(Difference listings)
□ □ □ □ □ □ □
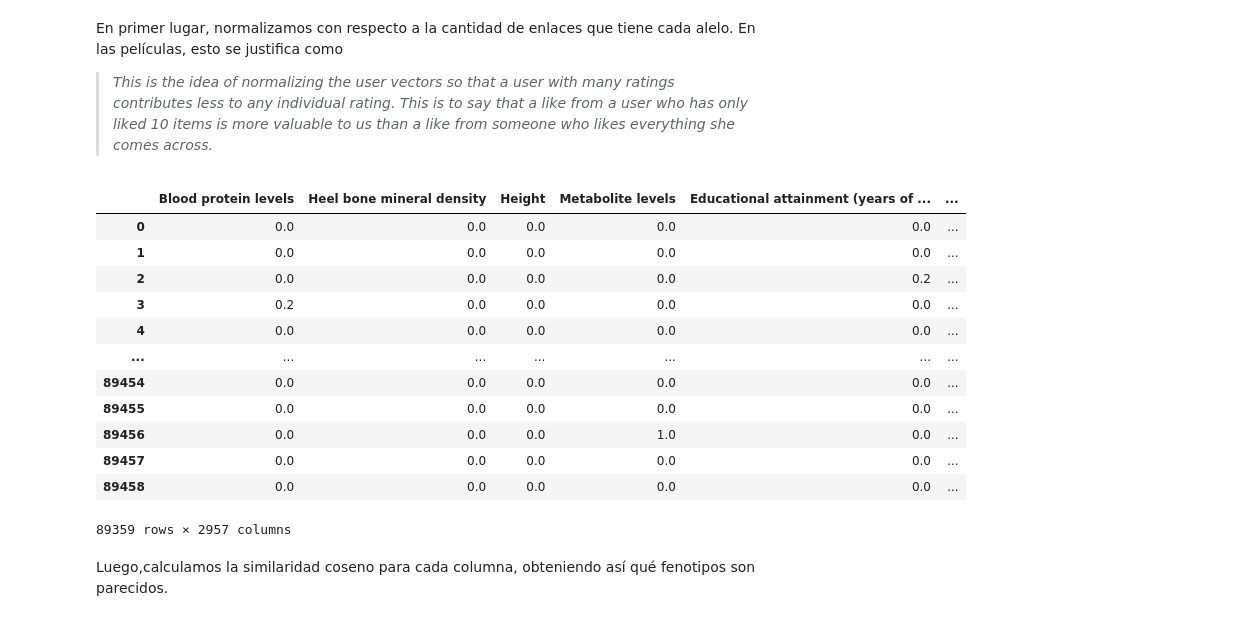
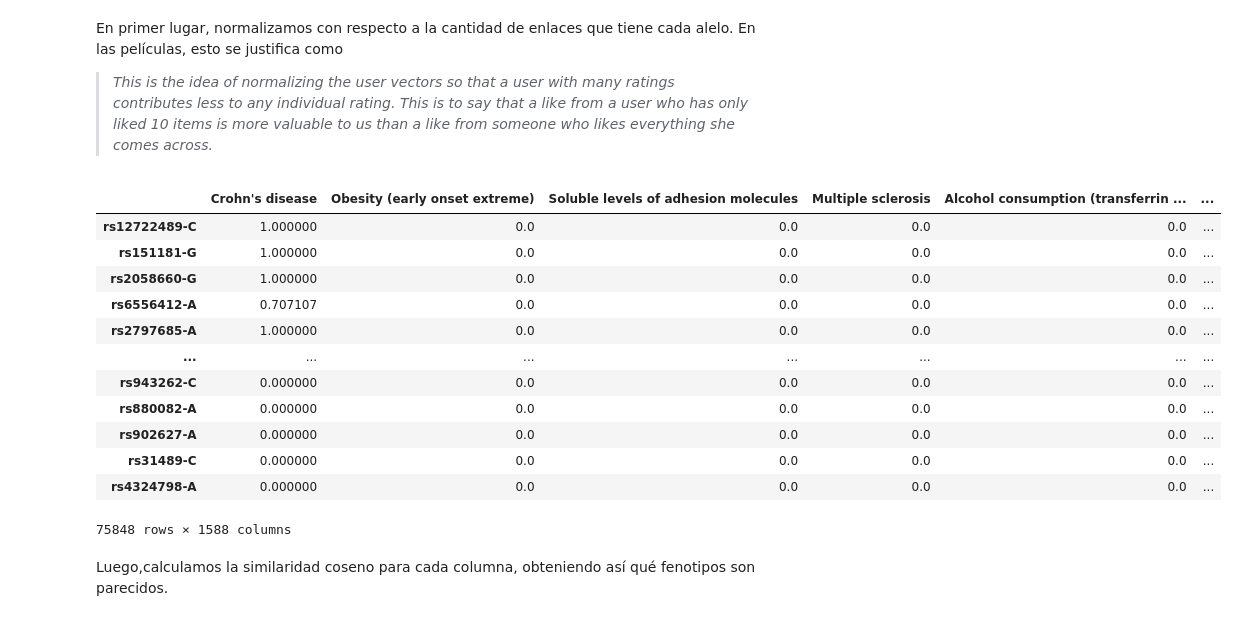
Before and after one commit to jmberros/redes-2020-GWAS_Catalog, a Jupyter notebook: 06_SistRec_Similitud_Coseno_Bipartita.ipynb, the cells around one changed output. Saved outputs shown, nothing was run; the diff lists cells and outputs as text; code cells hidden in the pictures.

```diff
--- a/06_SistRec_Similitud_Coseno_Bipartita.ipynb
+++ b/06_SistRec_Similitud_Coseno_Bipartita.ipynb
@@ -195,0 +203,21 @@ True
+# %%
+n_test = 500
+
+mask_alelos_y_fenotipos = np.logical_and(data_tripletes.alelo_riesgo.isin(alelos_a_considerar), data_tripletes.fenotipo.isin(fenotipos_a_considerar))
+indices_a_considerar = list(data_tripletes[mask_alelos_y_fenotipos].index)
+todos_indices = list(data_tripletes.index)
+for i in range(0,10):
+    np.random.seed(i)
+    idx_test = np.random.choice(indices_a_considerar, size = n_test, replace = False)
+    data_tripletes_test = data_tripletes.iloc[idx_test, :]
+    idx_train = list(set(todos_indices) - set(idx_test))
+    data_tripletes_train = data_tripletes.iloc[idx_train, :]
+    if data_tripletes_train.alelo_riesgo.nunique() == n_alelos:
+        if data_tripletes_train.fenotipo.nunique() == n_fenotipos:
+            red_train = nx.Graph()
+            red_train.add_edges_from(data_tripletes_train[['alelo_riesgo', 'fenotipo']].values)
+            lista_redes_componentes_train=[red_train.subgraph(componente) for componente in sorted(nx.connected_components(red_train), key=len, reverse=True)]
+            print(len(lista_redes_componentes_train))
+            if len(lista_redes_componentes_train) == 1:
+                print(f'Exito: {i}')
+                break
@@ -195,0 +305,19 @@ True
+# %%
+def crear_matriz_de_incidencia(data_tripletes):
+    alelos = data_tripletes.alelo_riesgo.unique()
+    fenotipos = data_tripletes.fenotipo.unique()
+    n_alelos = data_tripletes.alelo_riesgo.nunique()
+    n_fenotipos = data_tripletes.fenotipo.nunique()
+
+    matriz_incidencia = pd.DataFrame(np.zeros((n_alelos, n_fenotipos)), columns = fenotipos, index = alelos, dtype = np.int8)
+
+    for _, row in data_tripletes.iterrows():
+        alelo_row = row.alelo_riesgo
+        fenotipo_row = row.fenotipo
+#         id_alelo = dict_alelo_to_id[alelo_row]
+        matriz_incidencia.loc[alelo_row, fenotipo_row] = 1
+
+    return matriz_incidencia
+# %%
+matriz_incidencia_train = crear_matriz_de_incidencia(data_tripletes_train)
+matriz_incidencia_train.head()
@@ -346,30 +386,30 @@ En primer lugar, normalizamos con respecto a la cantidad de enlaces que tiene ca
 # %%
 #------------------------
 # ITEM-ITEM CALCULATIONS
 #------------------------
 
 # As a first step we normalize the user vectors to unit vectors.
 
 # magnitude = sqrt(x2 + y2 + z2 + ...)
-magnitude = np.sqrt(np.square(data_bipartita_train).sum(axis=1))
+magnitude = np.sqrt(np.square(matriz_incidencia_train).sum(axis=1))
 
 # # unitvector = (x / magnitude, y / magnitude, z / magnitude, ...)
-data_bipartita_normalizada = data_bipartita_train.divide(magnitude, axis='index')
+data_bipartita_normalizada = matriz_incidencia_train.divide(magnitude, axis='index')
 data_bipartita_normalizada
 # %% [output]
-|  | Blood protein levels | Heel bone mineral density | Height | Metabolite levels | Educational attainment (years of ... | ... |
-| 0 | 0.0 | 0.0 | 0.0 | 0.0 | 0.0 | ... |
-| 1 | 0.0 | 0.0 | 0.0 | 0.0 | 0.0 | ... |
-| 2 | 0.0 | 0.0 | 0.0 | 0.0 | 0.2 | ... |
-| 3 | 0.2 | 0.0 | 0.0 | 0.0 | 0.0 | ... |
-| 4 | 0.0 | 0.0 | 0.0 | 0.0 | 0.0 | ... |
+|  | Crohn's disease | Obesity (early onset extreme) | Soluble levels of adhesion molecules | Multiple sclerosis | Alcohol consumption (transferrin ... | ... |
+| rs12722489-C | 1.000000 | 0.0 | 0.0 | 0.0 | 0.0 | ... |
+| rs151181-G | 1.000000 | 0.0 | 0.0 | 0.0 | 0.0 | ... |
+| rs2058660-G | 1.000000 | 0.0 | 0.0 | 0.0 | 0.0 | ... |
+| rs6556412-A | 0.707107 | 0.0 | 0.0 | 0.0 | 0.0 | ... |
+| rs2797685-A | 1.000000 | 0.0 | 0.0 | 0.0 | 0.0 | ... |
 | ... | ... | ... | ... | ... | ... | ... |
-| 89454 | 0.0 | 0.0 | 0.0 | 0.0 | 0.0 | ... |
-| 89455 | 0.0 | 0.0 | 0.0 | 0.0 | 0.0 | ... |
-| 89456 | 0.0 | 0.0 | 0.0 | 1.0 | 0.0 | ... |
-| 89457 | 0.0 | 0.0 | 0.0 | 0.0 | 0.0 | ... |
-| 89458 | 0.0 | 0.0 | 0.0 | 0.0 | 0.0 | ... |
+| rs943262-C | 0.000000 | 0.0 | 0.0 | 0.0 | 0.0 | ... |
+| rs880082-A | 0.000000 | 0.0 | 0.0 | 0.0 | 0.0 | ... |
+| rs902627-A | 0.000000 | 0.0 | 0.0 | 0.0 | 0.0 | ... |
+| rs31489-C | 0.000000 | 0.0 | 0.0 | 0.0 | 0.0 | ... |
+| rs4324798-A | 0.000000 | 0.0 | 0.0 | 0.0 | 0.0 | ... |
-89359 rows × 2957 columns
+75848 rows × 1588 columns
 # %% [markdown]
 Luego,calculamos la similaridad coseno para cada columna, obteniendo así qué fenotipos son parecidos.
 # %%
```
Also changed, not shown: parts of 84 cells of this notebook.
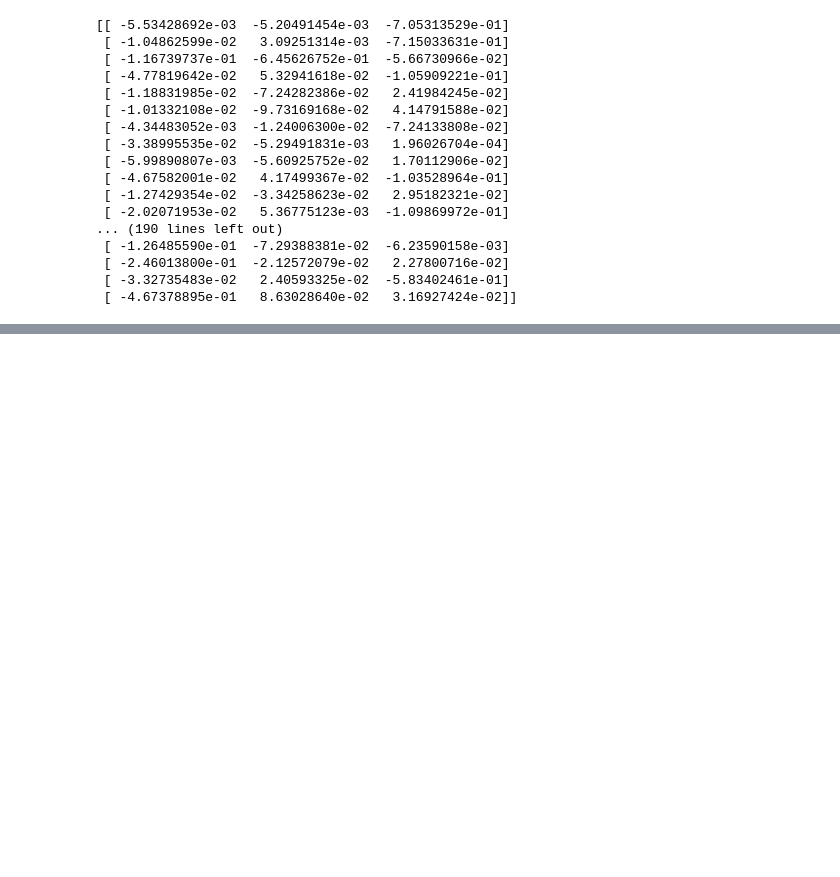
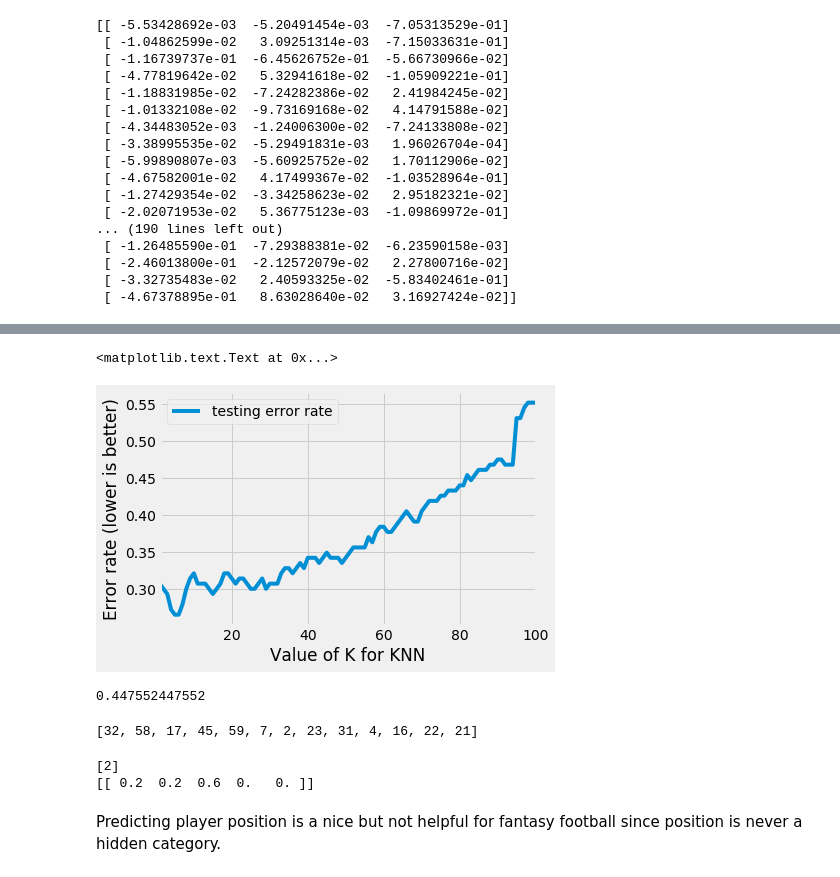
Before and after one commit to wendybo/GA_Class_Project, a Jupyter notebook: project.ipynb, the cells around one changed output, grey strips where cells are left out. Cells and saved outputs as stored; diff of their text form; code cells hidden in the pictures; blank space fills up the shorter version.

```diff
--- a/project.ipynb
+++ b/project.ipynb
@@ -753,0 +796,8 @@ print nullRMSE
+# %%
+# fill NaN's with 0
+nfl16_zero = nfl16_off.copy()
+
+for column in nfl16_zero:
+    nfl16_zero[column].fillna(0, inplace = True)
+
+nfl16_zero.head()
@@ -753,0 +828,4 @@ print nullRMSE
+# %%
+# Training the model using k = 1
+knn = KNeighborsClassifier(n_neighbors=1)
+knn.fit(X_pos_tr, y_pos_tr)
@@ -753,0 +854,27 @@ print nullRMSE
+# %%
+# Calculating best k and also testing/training error rates
+k_range = range(1, 101)
+training_error_rate = []
+testing_error_rate = []
+
+for k in k_range:
+
+    # instantiate the model with the current K value
+    knn = KNeighborsClassifier(n_neighbors=k)
+
+    # calculate training error
+    knn.fit(X_pos, y_pos)
+    y_pos_pred_train = knn.predict(X_pos)
+    training_accuracy = metrics.accuracy_score(y_pos, y_pos_pred_train)
+    training_error_rate.append(1 - training_accuracy)
+
+    # calculate testing error
+    knn.fit(X_pos_tr, y_pos_tr)
+    y_pos_pred_test = knn.predict(X_pos_te)
+    testing_accuracy = metrics.accuracy_score(y_pos_te, y_pos_pred_test)
+    testing_error_rate.append(1 - testing_accuracy)
+# %%
+column_dict = {'K': k_range, 'training error rate':training_error_rate, 'testing error rate':testing_error_rate}
+df = pd.DataFrame(column_dict).set_index('K').sort_index(ascending=True)
+df.sort_values(by='testing error rate').head()
+# Looks like k = 5 is best
@@ -753,0 +889,37 @@ print nullRMSE
+# %%
+plt.style.use('fivethirtyeight')
+df.plot(y='testing error rate')
+plt.xlabel('Value of K for KNN')
+plt.ylabel('Error rate (lower is better)')
+# %% [output]
+<matplotlib.text.Text at 0x...>
+[figure, added]
+# %%
+# Retrain model using k = 5
+knn5 = KNeighborsClassifier(n_neighbors=5)
+knn5.fit(X_pos_tr, y_pos_tr)
+y_pos_pred5 = knn.predict(X_pos_te)
+print metrics.accuracy_score(y_pos_te, y_pos_pred5)
+# just me or does this seem less accurate?
+# %% [output]
+0.447552447552
+# %%
+# Trying to predict position of with fake values
+# create a list to represent a player
+
+import random
+player = random.sample(range(1, 100), 13)
+player
+# %% [output]
+[32, 58, 17, 45, 59, 7, 2, 23, 31, 4, 16, 22, 21]
+# %%
+# Using the model
+print knn5.predict([player])
+print knn5.predict_proba([player])
+# Random player is most likely 2/RB with those stats
+# nfl16_off.pos.map({'QB':0, 'WR':1, 'RB':2, 'TE':3, 'K':4})
+# %% [output]
+[2]
+[[ 0.2  0.2  0.6  0.   0. ]]
+# %% [markdown]
+Predicting player position is a nice but not helpful for fantasy football since position is never a hidden category.
```
Also changed, not shown: parts of 16 cells of this notebook, 1 other file.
□ □ □ □ □ □ □
**What the task requires:**
Scan the records above for the word "ipynb". Show each line in which it appears.

**Response to the exercise:**
Before and after one commit to jmberros/redes-2020-GWAS_Catalog, a Jupyter notebook: 06_SistRec_Similitud_Coseno_Bipartita.ipynb, the cells around one changed output. Saved outputs shown, nothing was run; the diff lists cells and outputs as text; code cells hidden in the pictures.
--- a/06_SistRec_Similitud_Coseno_Bipartita.ipynb
+++ b/06_SistRec_Similitud_Coseno_Bipartita.ipynb
Before and after one commit to wendybo/GA_Class_Project, a Jupyter notebook: project.ipynb, the cells around one changed output, grey strips where cells are left out. Cells and saved outputs as stored; diff of their text form; code cells hidden in the pictures; blank space fills up the shorter version.
--- a/project.ipynb
+++ b/project.ipynb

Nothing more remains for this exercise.